whereas the asymptotic framework in Bogdan, Chakrabarti, Frommlet, and Ghosh (2011) has . Noticing that the second and the third assumptions in (2.5) imply , the only difference between the two frameworks is the relation between and . For normal distributions, the rate at which the signal strength increases to infinity is the logarithm of , while for polynomial-tailed distributions, it is a polynomial in .

###### Proposition 2.

Let and . Under (2.5),

 ω2opt∼C(v/C0)2/γ,t1i=t1∼C1v−1,t2i=t2∼C2, (2.6)

with as in (2.4). The corresponding Bayes risk is

 Ropt∼mpδA(C1+C2). (2.7)

By Proposition 1, is a strictly increasing function in , which agrees with the interpretation of the difficulty index ; a more difficult multiple testing task leads to a higher Bayes risk.

Since and are the limits of type \@slowromancapi@ and type \@slowromancapii@ risk components of the oracle procedure, we call them asymptotically optimal type \@slowromancapi@ and type \@slowromancapii@ risk components. In Bogdan, Chakrabarti, Frommlet, and Ghosh (2011) and Neuvial and Roquain (2012), the limiting Bayes risks of the oracle threshold are shown to depend solely on the type \@slowromancapii@ risk component. For polynomial-tailed distributions, neither risk component of the oracle procedure is negligible as the number of tests goes to infinity. In both models, the oracle probability of type \@slowromancapi@ errors goes to zero, but the probability decays at the rate of for polynomial-tailed models, while for the normal model, the rate is faster. Besides the need for stronger signals to ensure detectability, this is yet another effect of heavy-tailed signals and noises.

###### Definition 2.

A multiple testing rule is asymptotically Bayes optimal under sparsity (ABOS) under (2.5) if its Bayes risk satisfies

3. Fixed and Random Thresholding Procedures
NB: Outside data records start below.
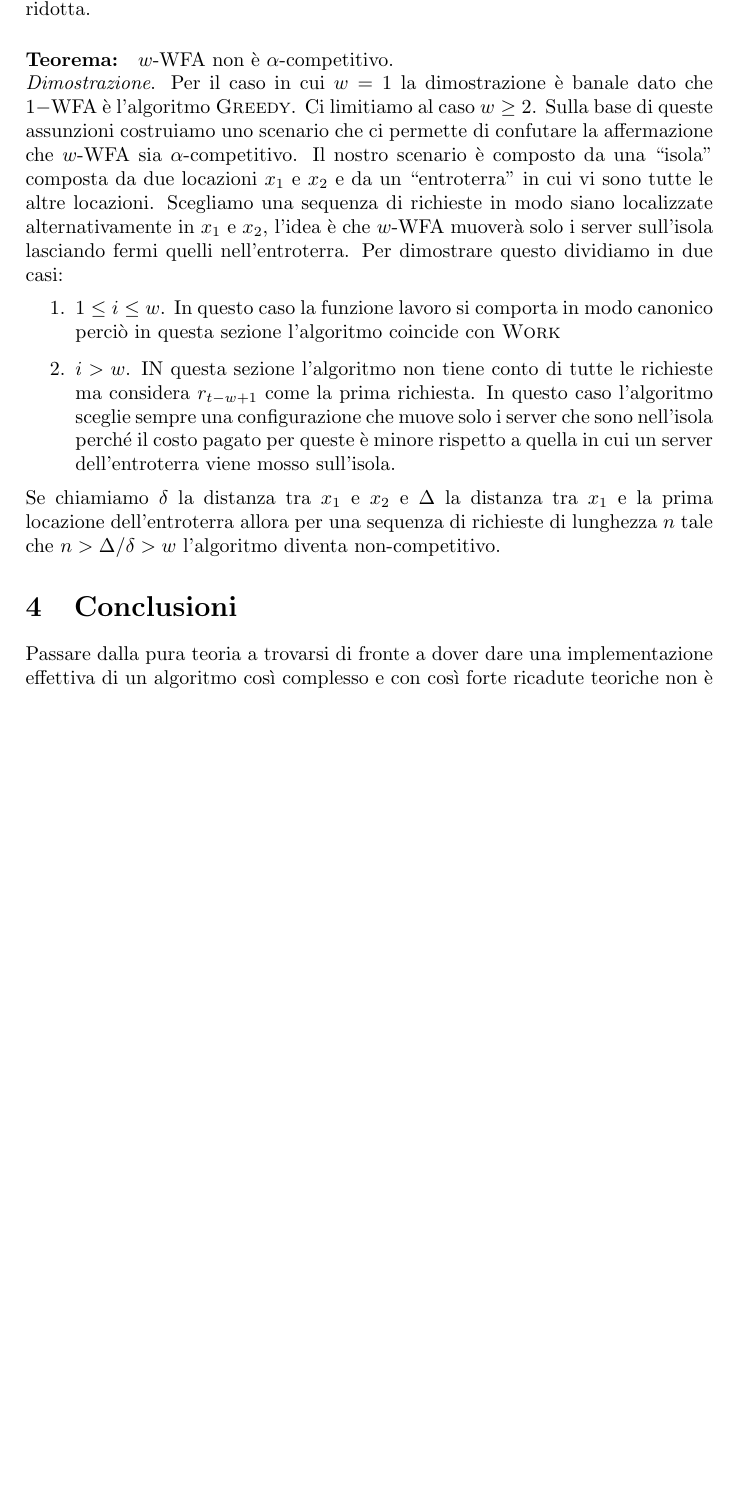
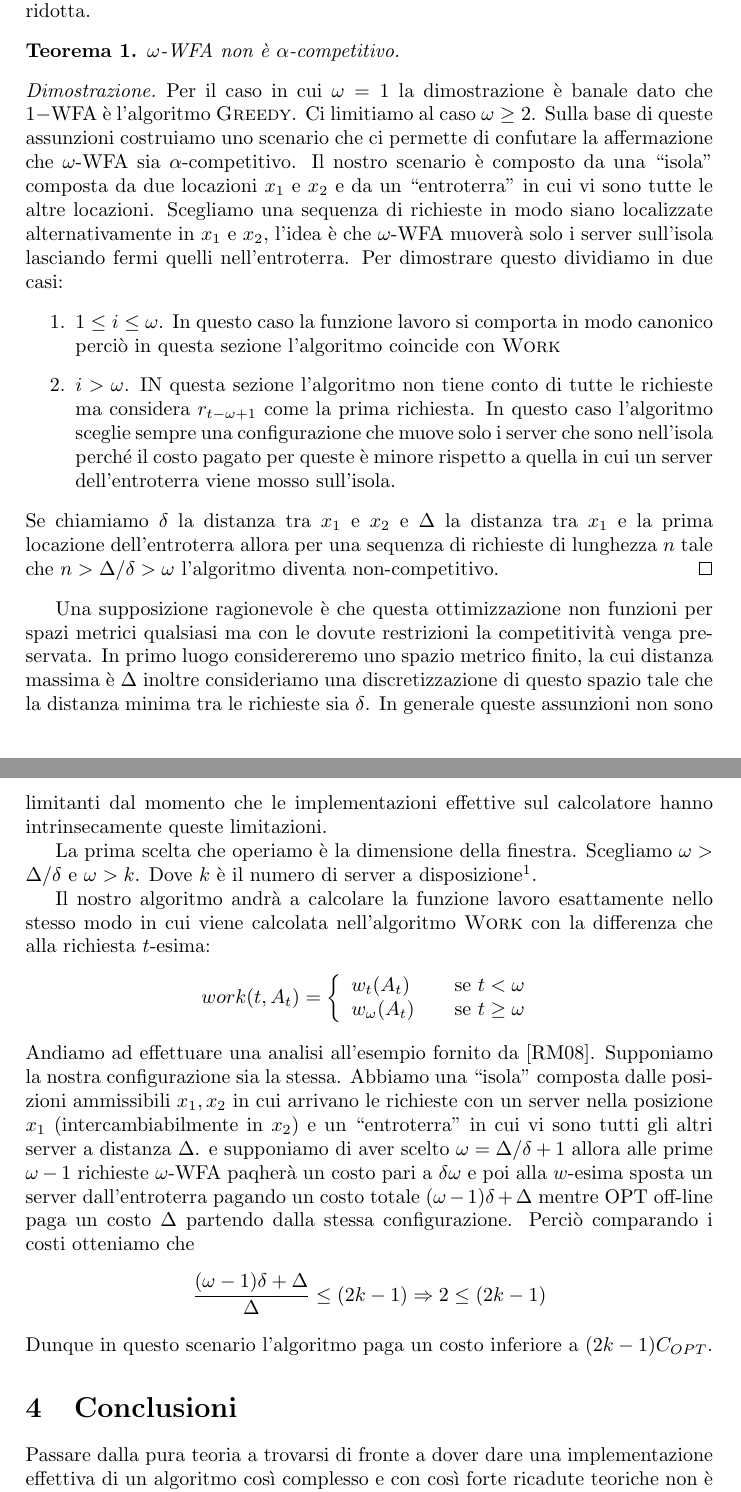
Before and after one commit to thHube/Work-Function-Algorithm, a LaTeX document (docs/report.tex): part of page 3 of 4 before the commit and two parts of pages 3 and 4 of 4 after it, the two joined at a grey line, cut so that both start at the same text, the shorter picture padded with empty space. Compiled offline with pdfLaTeX.

Commit message:
Fixed report.tex

```diff
--- a/docs/report.tex
+++ b/docs/report.tex
@@ -2,6 +2,8 @@
 
 \usepackage[italian]{babel}
 \usepackage[utf8]{inputenc}
+\usepackage{amsthm}
+\usepackage{amsmath}
 
 \begin{document}
     \title{Relazione sull'implementazione dell'algoritmo \textsc{Work}}
@@ -120 +119,2 @@ gli autori esibiscono una prova empirica del fatto che $w$-WFA preservi la
 competitività di \textsc{WORK}, tale prova poco accettabile a livello matematico
+viene infatti smentita. Una prova della non-competitività di $\omega$-WFA è data in
@@ -122,29 +121,74 @@ viene infatti smentita. Una prova della non-competitività di $w$-WFA è data in
 \cite{rudec}. Qui ne presentiamo una versione ridotta.
 
-\paragraph{Teorema:} $w$-WFA non è $\alpha$-competitivo.\\
-\emph{Dimostrazione}. Per il caso in cui $w = 1$ la dimostrazione è banale dato
-che $1-$WFA è l'algoritmo \textsc{Greedy}. Ci limitiamo al caso $w \geq 2$.
+\newtheorem{noncomp}{Teorema}
+\begin{noncomp}
+$\omega$-WFA non è $\alpha$-competitivo.
+\end{noncomp}
+\begin{proof}
+Per il caso in cui $\omega = 1$ la dimostrazione è banale dato
+che $1-$WFA è l'algoritmo \textsc{Greedy}. Ci limitiamo al caso $\omega \geq 2$.
 Sulla base di queste assunzioni costruiamo uno scenario che ci permette di
-confutare la affermazione che $w$-WFA sia $\alpha$-competitivo. Il nostro
+confutare la affermazione che $\omega$-WFA sia $\alpha$-competitivo. Il nostro
 scenario è composto da una ``isola'' composta da due locazioni $x_1$ e $x_2$ e
 da un ``entroterra'' in cui vi sono tutte le altre locazioni. Scegliamo una
 sequenza di richieste in modo siano localizzate alternativamente in $x_1$ e
-$x_2$, l'idea è che $w$-WFA muoverà solo i server sull'isola lasciando fermi
+$x_2$, l'idea è che $\omega$-WFA muoverà solo i server sull'isola lasciando fermi
 quelli nell'entroterra. Per dimostrare questo dividiamo in due casi:
 \begin{enumerate}
-    \item $1 \leq i \leq w$. In questo caso la funzione lavoro si comporta in
+    \item $1 \leq i \leq \omega$. In questo caso la funzione lavoro si comporta in
     modo canonico perciò in questa sezione l'algoritmo coincide con
     \textsc{Work}
-    \item $i > w$. IN questa sezione l'algoritmo non tiene conto di tutte le
-    richieste ma considera $r_{t - w + 1}$ come la prima richiesta. In questo
+    \item $i > \omega$. IN questa sezione l'algoritmo non tiene conto di tutte le
+    richieste ma considera $r_{t - \omega + 1}$ come la prima richiesta. In questo
     caso l'algoritmo sceglie sempre una configurazione che muove solo i server
     che sono nell'isola perché il costo pagato per queste è minore rispetto a
     quella in cui un server dell'entroterra viene mosso sull'isola.
 \end{enumerate}
 Se chiamiamo $\delta$ la distanza tra $x_1$ e $x_2$ e $\Delta$ la distanza tra
 $x_1$ e la prima locazione dell'entroterra allora per una sequenza di richieste
-di lunghezza $n$ tale che $n > \Delta / \delta > w$ l'algoritmo diventa
+di lunghezza $n$ tale che $n > \Delta / \delta > \omega$ l'algoritmo diventa
 non-competitivo.
+\end{proof}
+
+Una supposizione ragionevole è che questa ottimizzazione non funzioni per spazi
+metrici qualsiasi ma con le dovute restrizioni la competitività venga preservata.
+In primo luogo considereremo uno spazio
+metrico finito, la cui distanza massima è $\Delta$ inoltre consideriamo una
+discretizzazione di questo spazio tale che la distanza minima tra le richieste
+sia $\delta$. In generale queste assunzioni non sono limitanti dal momento che
+le implementazioni effettive sul calcolatore hanno intrinsecamente queste
+limitazioni.
+
+La prima scelta che operiamo è la dimensione della finestra.
+Scegliamo $\omega > \Delta/\delta$ e $\omega > k$. Dove $k$ è il numero di
+server a disposizione\footnote{In generale un valore di $\omega$ ragionevole
+è $\omega = \Delta / \delta + 1$}.
+
+Il nostro algoritmo andrà a calcolare la funzione lavoro esattamente nello
+stesso modo in cui viene calcolata nell'algoritmo \textsc{Work} con la
+differenza che alla richiesta $t$-esima:
+\[
+    work(t, A_t) =
+    \left\{ \begin{array}{l l}
+        w_t(A_t) & \quad \text{se } t < \omega\\
+        w_\omega(A_t) & \quad \text{se } t \geq \omega \\
+    \end{array}\right.
+\]
+Andiamo ad effettuare una analisi all'esempio fornito
+da \cite{rudec}. Supponiamo la nostra configurazione sia la stessa. Abbiamo una
+``isola'' composta dalle posizioni ammissibili $x_1, x_2$ in cui arrivano le
+richieste con un server nella posizione $x_1$ (intercambiabilmente in $x_2$)
+e un ``entroterra'' in cui vi sono tutti gli altri server a distanza $\Delta$.
+e supponiamo di aver scelto $\omega = \Delta / \delta + 1$ allora alle prime
+$\omega - 1$ richieste $\omega$-WFA paqherà un costo pari a $\delta \omega$ e
+poi alla $w$-esima sposta un server dall'entroterra pagando un costo totale
+$(\omega - 1)\delta + \Delta$ mentre OPT off-line paga un costo $\Delta$
+partendo dalla stessa configurazione. Perciò comparando i costi otteniamo che
+\[
+    \frac{(\omega - 1) \delta + \Delta}{\Delta} \leq (2k -1) \Rightarrow
+    2  \leq (2k - 1)
+\]
+Dunque in questo scenario l'algoritmo paga un costo inferiore a $(2k - 1)C_{OPT}$.
 
 \section{Conclusioni}
 Passare dalla pura teoria a trovarsi di fronte a dover dare una implementazione
```
Also changed, not shown: docs/wfa.tex (+3 -4 lines), docs/report.pdf, docs/report.tex (28 more changed lines).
In this section, we consider multiple testing procedures that reject the th null hypothesis if is greater than or equal to a threshold, which can be either non-data dependent (fixed) or data dependent (random). To distinguish them, we let denote the fixed threshold and denote the random threshold. For a fixed thresholding procedure, the events and are based only on the th observation with respective probabilities the same for each . Therefore, the Bayes risk of a fixed thresholding procedure can be expressed as where , and In contrast, the events and for a random thresholding procedure are potentially based on all observations and the probabilities of type \@slowromancapi@ and type \@slowromancapii@ errors are not necessarily the same across different tests.

###### Theorem 1.

A fixed thresholding multiple testing procedure that rejects when is ABOS if and only if the threshold satisfies

 ω2/ω2opt→1, (3.1)

or, equivalently, with as in (2.4),

 ω2=C(v/C0)2/γ(1+o(1)). (3.2)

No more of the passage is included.